Word for word, write the lines below out again, with no pictures.

(Data extracted from a collection)
* * * * * * * * *
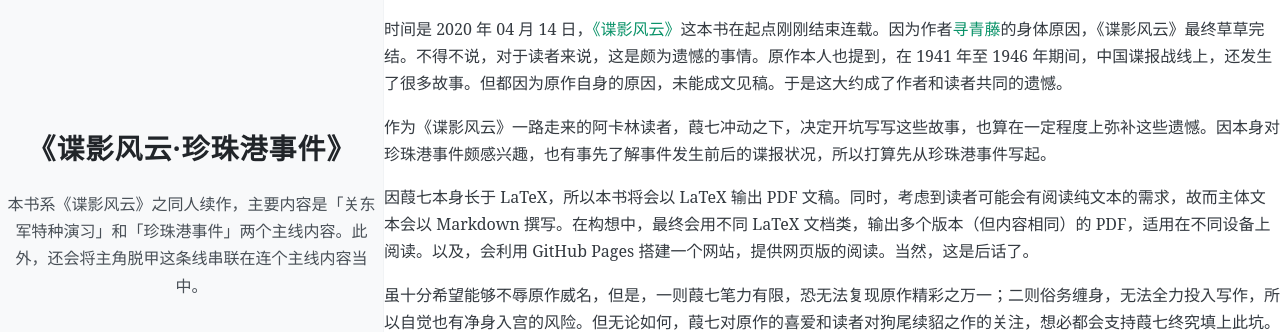
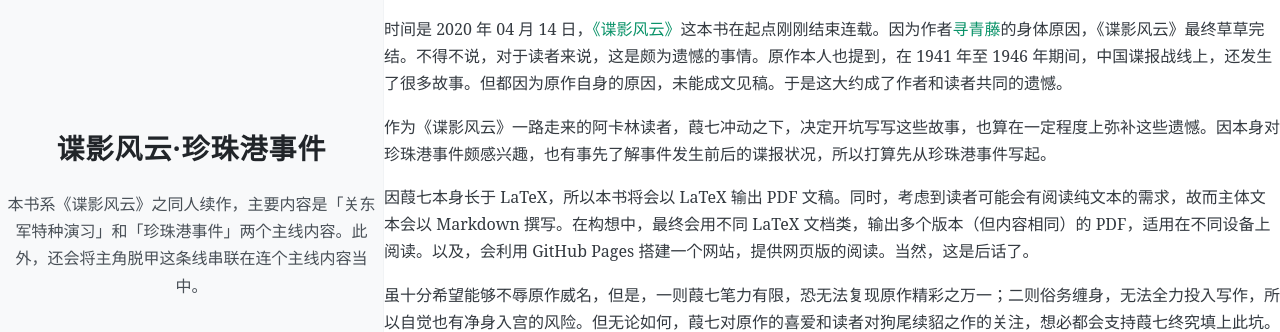
Before and after one commit to NingZhiheng/the-novel-pearl-harbor, a Jekyll site: the page built from docs/index.md, in a window 1280 px wide. Shown: the top 332 px of the page. Built offline with Jekyll 4.4.1, drawn with Linux system fonts in a browser that asks for light colours; nearby versions of some CDN libraries.

Commit message:
[sync] source synchronized: 2020-04-19 13:04:19

```diff
--- a/docs/_config.yml
+++ b/docs/_config.yml
@@ -5,7 +5,7 @@
 # 你的博客名称，请用你想要的博客名替换“LOFFER”，以下修改都可类似处理
 # 注意，“name: LOFFER”，冒号后面的空格不可以省略。
 # 井号后面的文字是说明文档，不会被程序读取。
-name: 《谍影风云·珍珠港事件》
+name: 谍影风云·珍珠港事件
 # 描述/签名
 description: 本书系《谍影风云》之同人续作，主要内容是「关东军特种演习」和「珍珠港事件」两个主线内容。此外，还会将主角脱甲这条线串联在连个主线内容当中。
 
```
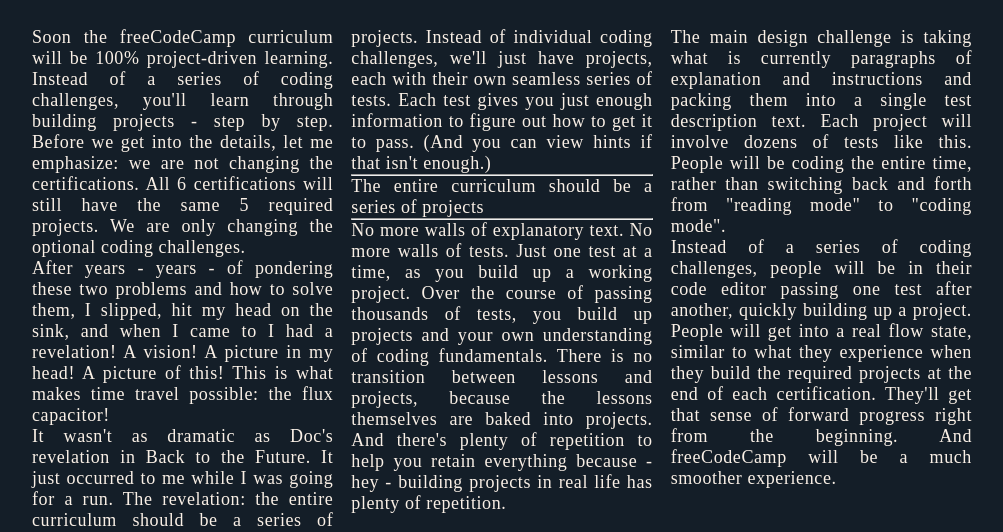
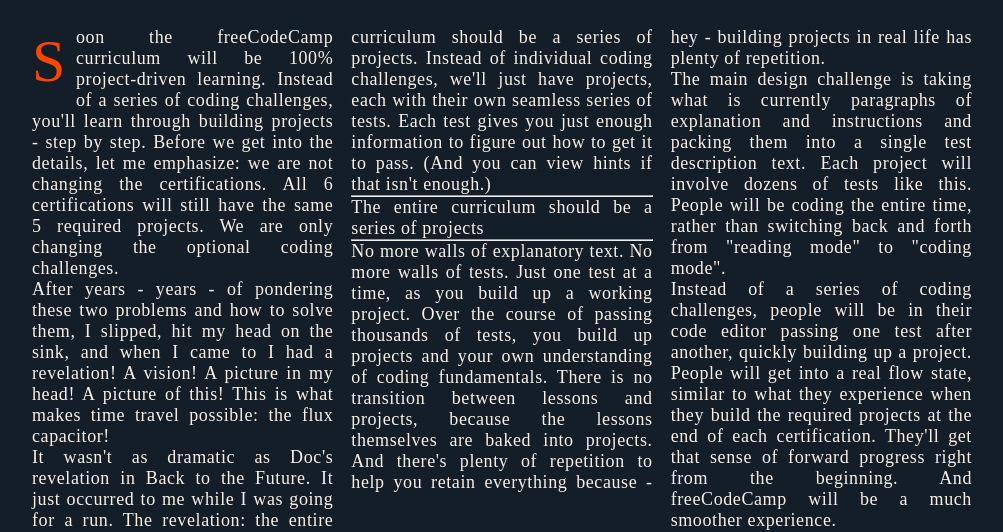
Before and after one commit to dianakius/magazine, a plain HTML site: page index.html in a window 1280 px wide. Shown: the part 920-1452 px from the top of the page, without its empty margins (138-1141 px from the left). Drawn offline with Linux system fonts and the light colour scheme; a web font is replaced by a local one.

Commit message:
style(css): first-paragraph

```diff
--- a/styles.css
+++ b/styles.css
@@ -86,3 +86,9 @@ img {
   grid-auto-columns: 1fr;
   align-items: center;
 }
+.first-paragraph::first-letter {
+  font-size: 6rem;
+  color: orangered;
+  float: left;
+  margin-right: 1rem;
+}
```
* * * * * * * * *
• [Solution to the problem]
Before and after one commit to NingZhiheng/the-novel-pearl-harbor, a Jekyll site: the page built from docs/index.md, in a window 1280 px wide. Shown: the top 332 px of the page. Built offline with Jekyll 4.4.1, drawn with Linux system fonts in a browser that asks for light colours; nearby versions of some CDN libraries.

Commit message:
[sync] source synchronized: 2020-04-19 13:04:19

```diff
--- a/docs/_config.yml
+++ b/docs/_config.yml
@@ -5,7 +5,7 @@
 # 你的博客名称，请用你想要的博客名替换“LOFFER”，以下修改都可类似处理
 # 注意，“name: LOFFER”，冒号后面的空格不可以省略。
 # 井号后面的文字是说明文档，不会被程序读取。
-name: 《谍影风云·珍珠港事件》
+name: 谍影风云·珍珠港事件
 # 描述/签名
 description: 本书系《谍影风云》之同人续作，主要内容是「关东军特种演习」和「珍珠港事件」两个主线内容。此外，还会将主角脱甲这条线串联在连个主线内容当中。
 
```
Before and after one commit to dianakius/magazine, a plain HTML site: page index.html in a window 1280 px wide. Shown: the part 920-1452 px from the top of the page, without its empty margins (138-1141 px from the left). Drawn offline with Linux system fonts and the light colour scheme; a web font is replaced by a local one.

Commit message:
style(css): first-paragraph

```diff
--- a/styles.css
+++ b/styles.css
@@ -86,3 +86,9 @@ img {
   grid-auto-columns: 1fr;
   align-items: center;
 }
+.first-paragraph::first-letter {
+  font-size: 6rem;
+  color: orangered;
+  float: left;
+  margin-right: 1rem;
+}
```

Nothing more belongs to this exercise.